*Task goal*:
Sift the listing for lines that hold the string "frametitle" and pull them out.

*Data under study*:

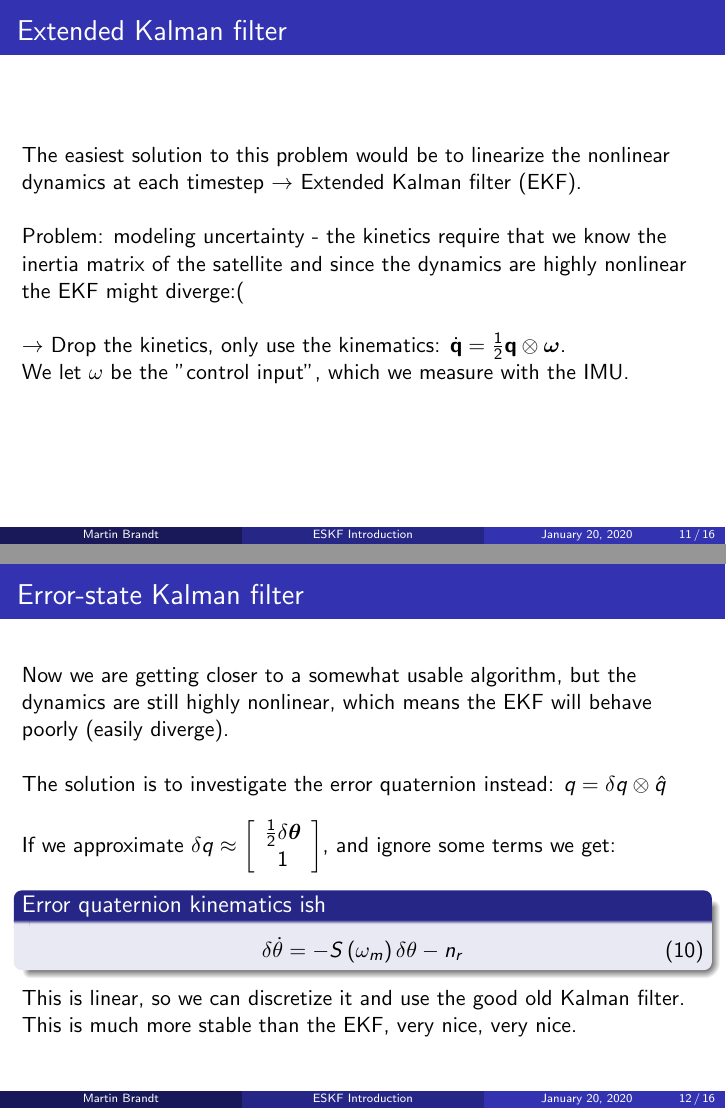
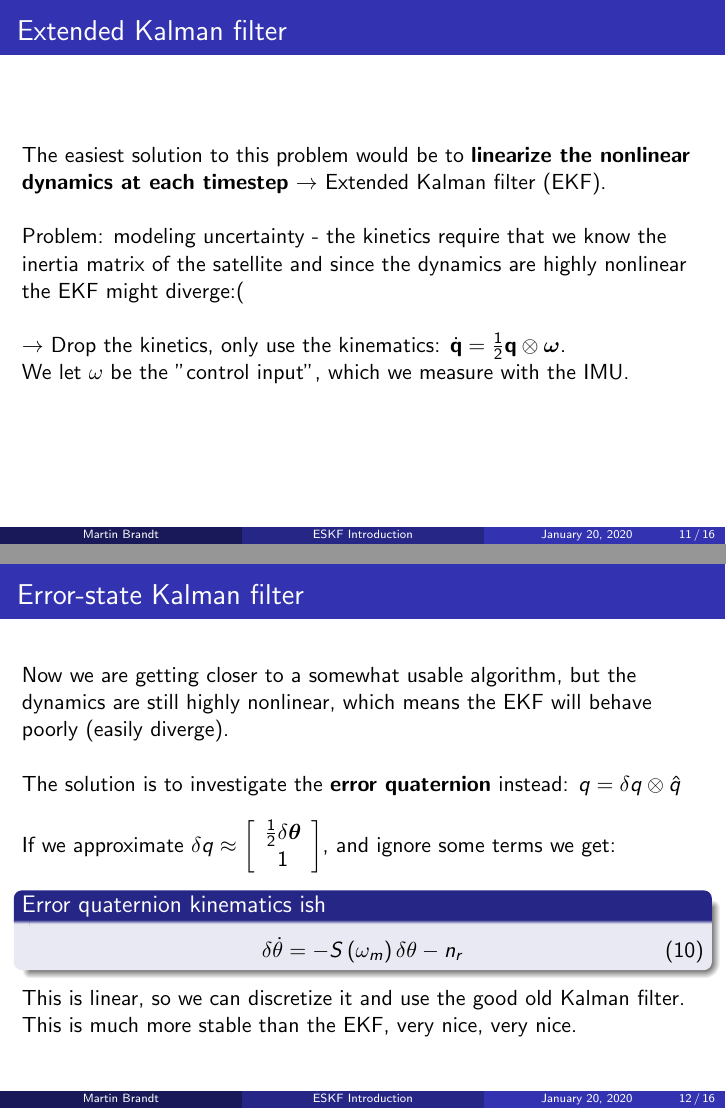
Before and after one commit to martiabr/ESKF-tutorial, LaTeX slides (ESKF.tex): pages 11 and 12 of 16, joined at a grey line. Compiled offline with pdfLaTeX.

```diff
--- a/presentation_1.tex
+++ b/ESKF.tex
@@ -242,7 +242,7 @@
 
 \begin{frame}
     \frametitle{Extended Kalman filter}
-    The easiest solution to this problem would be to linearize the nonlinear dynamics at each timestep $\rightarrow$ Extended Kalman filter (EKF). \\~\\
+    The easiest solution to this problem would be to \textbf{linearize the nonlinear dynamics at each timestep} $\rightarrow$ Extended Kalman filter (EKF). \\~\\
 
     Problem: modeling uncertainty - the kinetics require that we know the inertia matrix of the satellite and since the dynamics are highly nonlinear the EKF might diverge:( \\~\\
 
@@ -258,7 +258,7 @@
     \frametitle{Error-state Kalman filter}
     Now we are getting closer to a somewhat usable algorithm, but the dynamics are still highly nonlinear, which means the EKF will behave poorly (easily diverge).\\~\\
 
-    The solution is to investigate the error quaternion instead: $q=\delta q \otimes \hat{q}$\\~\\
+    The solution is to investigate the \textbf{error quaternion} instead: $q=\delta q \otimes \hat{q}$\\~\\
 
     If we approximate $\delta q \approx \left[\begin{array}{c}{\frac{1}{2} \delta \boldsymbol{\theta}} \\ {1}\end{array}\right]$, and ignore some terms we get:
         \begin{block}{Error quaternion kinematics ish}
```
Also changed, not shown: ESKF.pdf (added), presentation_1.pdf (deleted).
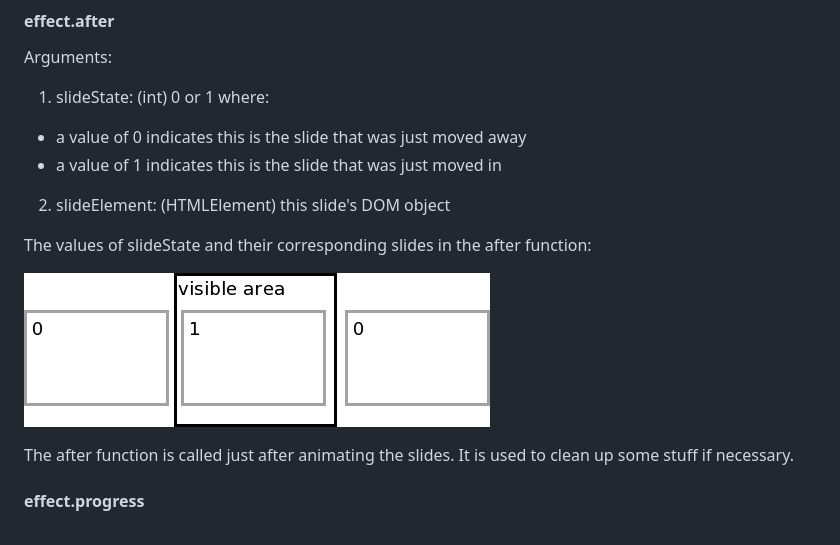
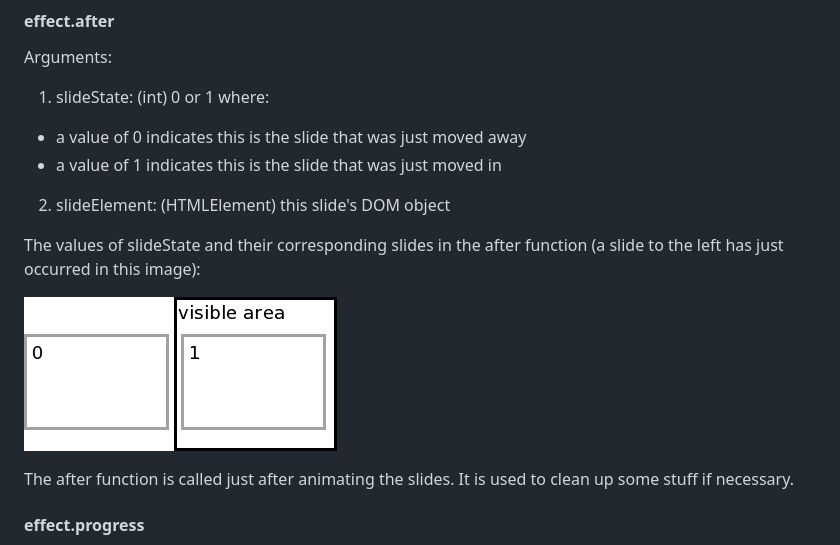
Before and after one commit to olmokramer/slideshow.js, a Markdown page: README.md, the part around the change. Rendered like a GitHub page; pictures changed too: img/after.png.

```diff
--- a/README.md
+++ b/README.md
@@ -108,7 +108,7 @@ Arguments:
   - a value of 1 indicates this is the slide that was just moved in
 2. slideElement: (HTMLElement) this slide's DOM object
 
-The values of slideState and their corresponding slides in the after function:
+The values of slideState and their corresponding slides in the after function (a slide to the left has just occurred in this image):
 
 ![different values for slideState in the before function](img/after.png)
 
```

*Response area*:
     \frametitle{Extended Kalman filter}
     \frametitle{Error-state Kalman filter}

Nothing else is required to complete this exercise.